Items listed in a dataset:
——————————

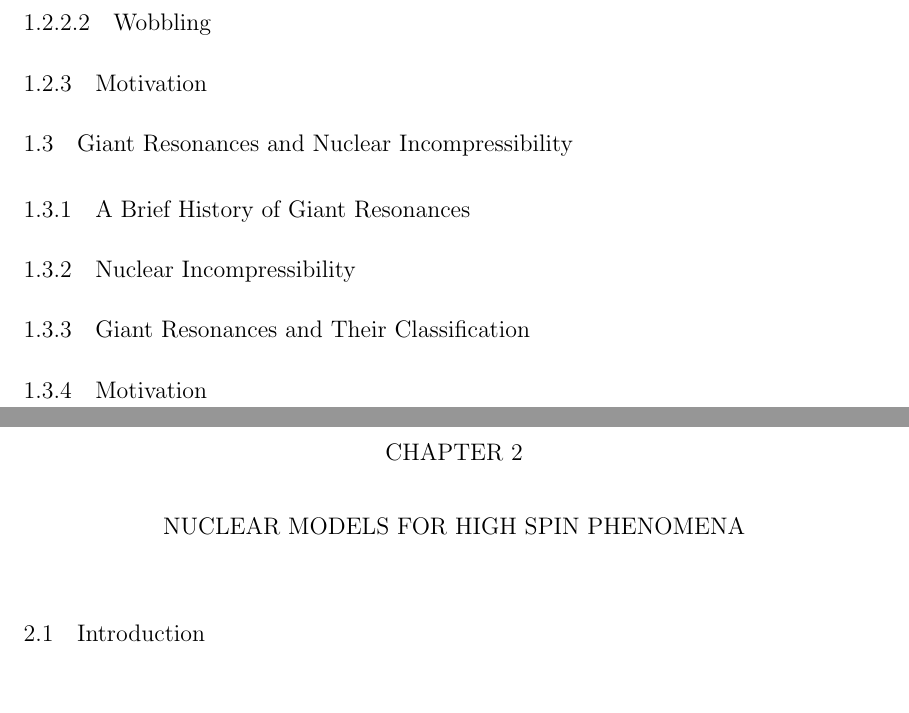
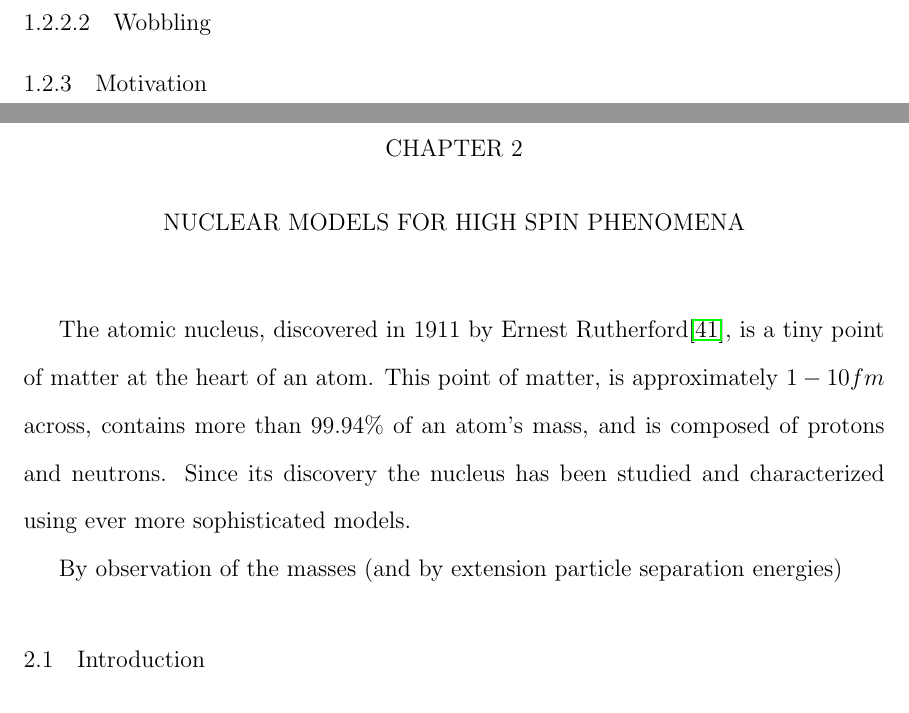
Before and after one commit to jmatta1/Dissertation, a LaTeX thesis (dissertation.tex, which reads cmn_chaps/chapter_01_introduction.tex, pr_chaps/chapter_02_nuclear_models.tex): two parts of pages 13 and 14 of 96, joined at a grey line, cut so that both start at the same text, the shorter picture padded with empty space. Compiled offline with pdfLaTeX.

Commit message:
started chapter 2

```diff
--- a/cmn_chaps/chapter_01_introduction.tex
+++ b/cmn_chaps/chapter_01_introduction.tex
@@ -30,21 +30,21 @@
 \label{ssec:intro-rot-motivation}
 
 
-\section{Giant Resonances and Nuclear Incompressibility}
-\label{sec:intro-gr-nuc-inc}
+%\section{Giant Resonances and Nuclear Incompressibility}
+%\label{sec:intro-gr-nuc-inc}
 
 
-\subsection{A Brief History of Giant Resonances}
-\label{ssec:intro-gr-brief-history}
+%\subsection{A Brief History of Giant Resonances}
+%\label{ssec:intro-gr-brief-history}
 
-\subsection{Nuclear Incompressibility}
-\label{ssec:intro-gr-nuc-incomp}
+%\subsection{Giant Resonances and Their Classification}
+%\label{ssec:intro-gr-class}
 
-\subsection{Giant Resonances and Their Classification}
-\label{ssec:intro-gr-class}
+%\subsection{Nuclear Incompressibility}
+%\label{ssec:intro-gr-nuc-incomp}
 
-\subsection{Motivation}
-\label{ssec:intro-gr-mot}
+%\subsection{Motivation}
+%\label{ssec:intro-gr-mot}
 
 
 %end of chapter??
--- a/pr_chaps/chapter_02_nuclear_models.tex
+++ b/pr_chaps/chapter_02_nuclear_models.tex
@@ -7,6 +7,9 @@
 
 \chapter{NUCLEAR MODELS FOR HIGH SPIN PHENOMENA}
 \label{chp:models}
+The atomic nucleus, discovered in $1911$ by Ernest Rutherford\cite{rutherfordNuclearModel}, is a tiny point of matter at the heart of an atom. This point of matter, is approximately $1-10fm$ across, contains more than $99.94\%$ of an atom's mass, and is composed of protons and neutrons. Since its discovery the nucleus has been studied and characterized using ever more sophisticated models.
+
+By observation of the masses (and by extension particle separation energies)
 \section{Introduction}
 \label{sec:models-into}
 \section{The Shell Model}
```
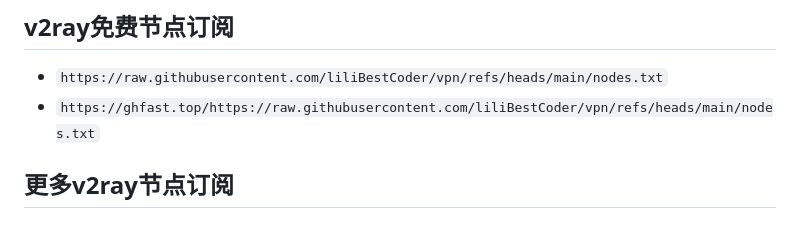
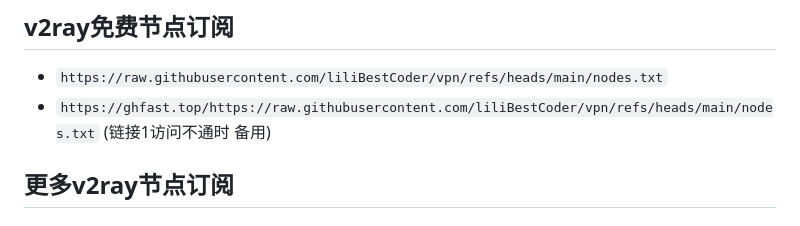
Before and after one commit to liliBestCoder/vpn, a Markdown page: README.md, the part around the change. Rendered like a GitHub page.

```diff
--- a/README.md
+++ b/README.md
@@ -8,7 +8,7 @@
 CTRL+A网页全选，CTRL+C复制，右键点击任务栏v2rayN客户端图标，左键点击从剪贴板批量导入URL，即可一键导入所有v2ray节点
 ## v2ray免费节点订阅
 - `https://raw.githubusercontent.com/liliBestCoder/vpn/refs/heads/main/nodes.txt`
-- `https://ghfast.top/https://raw.githubusercontent.com/liliBestCoder/vpn/refs/heads/main/nodes.txt`
+- `https://ghfast.top/https://raw.githubusercontent.com/liliBestCoder/vpn/refs/heads/main/nodes.txt` (链接1访问不通时 备用)
 
 ## 更多v2ray节点订阅
 ### [付费订阅](https://www.vpnpersonal.com/) — 不限时长 不限流量 不限设备数量 永久使用
```
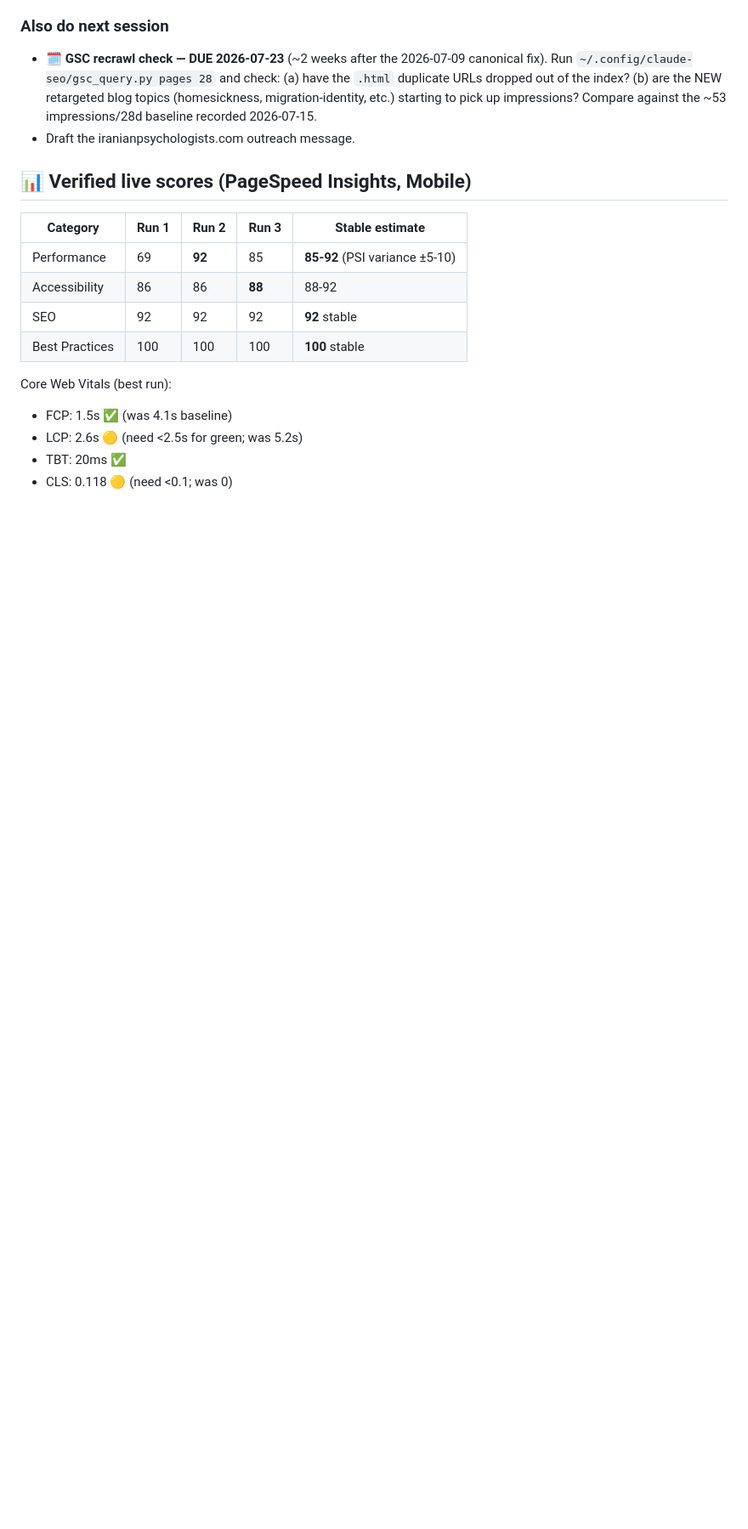
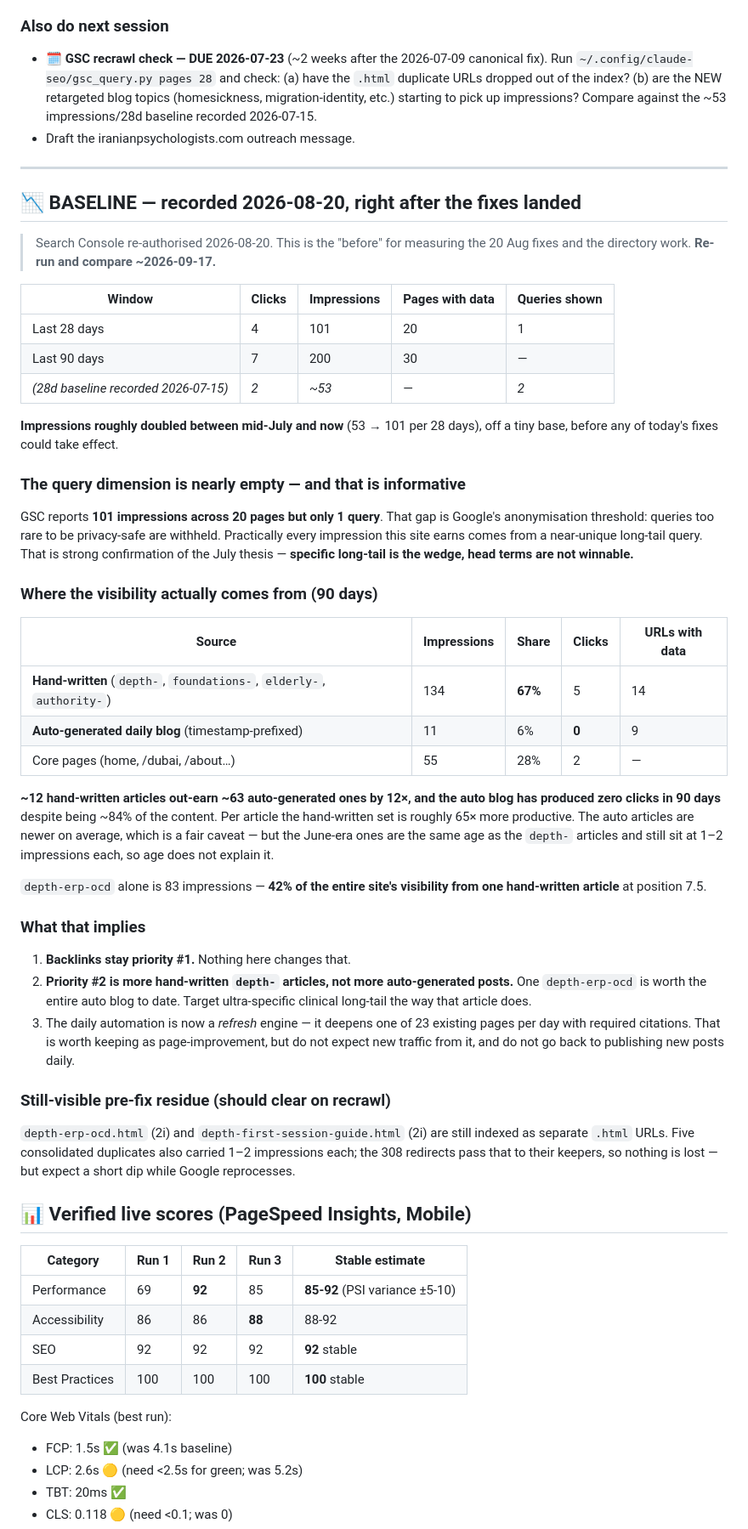
Before and after one commit to farzadfarhad21-ai/rahiltherapy, a Markdown page: SEO_TODO.md, the part around one of its changes. Shown at 85% size. GitHub-like rendering; blank space fills up the shorter version.

Commit message:
docs: record the 2026-08-20 GSC baseline
Search Console re-authorised, so there are real numbers again for the first time
since 15 July.

28 days: 4 clicks / 101 impressions / 20 pages. 90 days: 7 clicks / 200
impressions. Impressions roughly doubled off the ~53/28d baseline recorded in
July, before any of today's fixes could take effect.

Two findings worth acting on:

The query dimension reports 1 query against 101 impressions. That gap is Google's
anonymisation threshold — essentially every impression comes from a near-unique
long-tail query, which confirms the July read that head terms are not winnable and
specific long-tail is.

12 hand-written articles produce 67% of all impressions and 5 of 7 clicks; ~63
auto-generated ones produce 6% and zero clicks. depth-erp-ocd alone is 42% of the
site's visibility. Age does not explain it — the June-era auto posts are as old as
the depth- articles and still sit at 1-2 impressions. Priority after backlinks is
more hand-written depth articles, not more generated ones.

Co-Authored-By: Claude Opus 5 <noreply@anthropic.com>

```diff
--- a/SEO_TODO.md
+++ b/SEO_TODO.md
@@ -85,6 +85,62 @@ Rewrote all 6 topic maps (TOPICS, TOPIC_FULL, TOPIC_ENGLISH, getTag, CATEGORY_IM
 ### Also do next session
 - 🗓️ **GSC recrawl check — DUE 2026-07-23** (~2 weeks after the 2026-07-09 canonical fix). Run `~/.config/claude-seo/gsc_query.py pages 28` and check: (a) have the `.html` duplicate URLs dropped out of the index? (b) are the NEW retargeted blog topics (homesickness, migration-identity, etc.) starting to pick up impressions? Compare against the ~53 impressions/28d baseline recorded 2026-07-15.
 - Draft the iranianpsychologists.com outreach message.
+
+---
+
+## 📉 BASELINE — recorded 2026-08-20, right after the fixes landed
+
+> Search Console re-authorised 2026-08-20. This is the "before" for measuring the
+> 20 Aug fixes and the directory work. **Re-run and compare ~2026-09-17.**
+
+| Window | Clicks | Impressions | Pages with data | Queries shown |
+|---|---|---|---|---|
+| Last 28 days | 4 | 101 | 20 | 1 |
+| Last 90 days | 7 | 200 | 30 | — |
+| *(28d baseline recorded 2026-07-15)* | *2* | *~53* | — | *2* |
+
+**Impressions roughly doubled between mid-July and now** (53 → 101 per 28 days), off a
+tiny base, before any of today's fixes could take effect.
+
+### The query dimension is nearly empty — and that is informative
+GSC reports **101 impressions across 20 pages but only 1 query**. That gap is Google's
+anonymisation threshold: queries too rare to be privacy-safe are withheld. Practically
+every impression this site earns comes from a near-unique long-tail query. That is
+strong confirmation of the July thesis — **specific long-tail is the wedge, head terms
+are not winnable.**
+
+### Where the visibility actually comes from (90 days)
+
+| Source | Impressions | Share | Clicks | URLs with data |
+|---|---|---|---|---|
+| **Hand-written** (`depth-`, `foundations-`, `elderly-`, `authority-`) | 134 | **67%** | 5 | 14 |
+| **Auto-generated daily blog** (timestamp-prefixed) | 11 | 6% | **0** | 9 |
+| Core pages (home, /dubai, /about…) | 55 | 28% | 2 | — |
+
+**~12 hand-written articles out-earn ~63 auto-generated ones by 12×, and the auto blog
+has produced zero clicks in 90 days** despite being ~84% of the content. Per article the
+hand-written set is roughly 65× more productive. The auto articles are newer on average,
+which is a fair caveat — but the June-era ones are the same age as the `depth-` articles
+and still sit at 1–2 impressions each, so age does not explain it.
+
+`depth-erp-ocd` alone is 83 impressions — **42% of the entire site's visibility from one
+hand-written article** at position 7.5.
+
+### What that implies
+1. **Backlinks stay priority #1.** Nothing here changes that.
+2. **Priority #2 is more hand-written `depth-` articles, not more auto-generated posts.**
+   One `depth-erp-ocd` is worth the entire auto blog to date. Target ultra-specific
+   clinical long-tail the way that article does.
+3. The daily automation is now a *refresh* engine — it deepens one of 23 existing pages
+   per day with required citations. That is worth keeping as page-improvement, but do not
+   expect new traffic from it, and do not go back to publishing new posts daily.
+
+### Still-visible pre-fix residue (should clear on recrawl)
+`depth-erp-ocd.html` (2i) and `depth-first-session-guide.html` (2i) are still indexed as
+separate `.html` URLs. Five consolidated duplicates also carried 1–2 impressions each; the
+308 redirects pass that to their keepers, so nothing is lost — but expect a short dip
+while Google reprocesses.
+
 
 ## 📊 Verified live scores (PageSpeed Insights, Mobile)
 
```
Also changed, not shown: other parts of SEO_TODO.md (+1 -1 lines).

——————————

What is needed is the exact run of lines from the start of the data through the line with "started chapter 2", both ends included, minus the pictures.

Before and after one commit to jmatta1/Dissertation, a LaTeX thesis (dissertation.tex, which reads cmn_chaps/chapter_01_introduction.tex, pr_chaps/chapter_02_nuclear_models.tex): two parts of pages 13 and 14 of 96, joined at a grey line, cut so that both start at the same text, the shorter picture padded with empty space. Compiled offline with pdfLaTeX.

Commit message:
started chapter 2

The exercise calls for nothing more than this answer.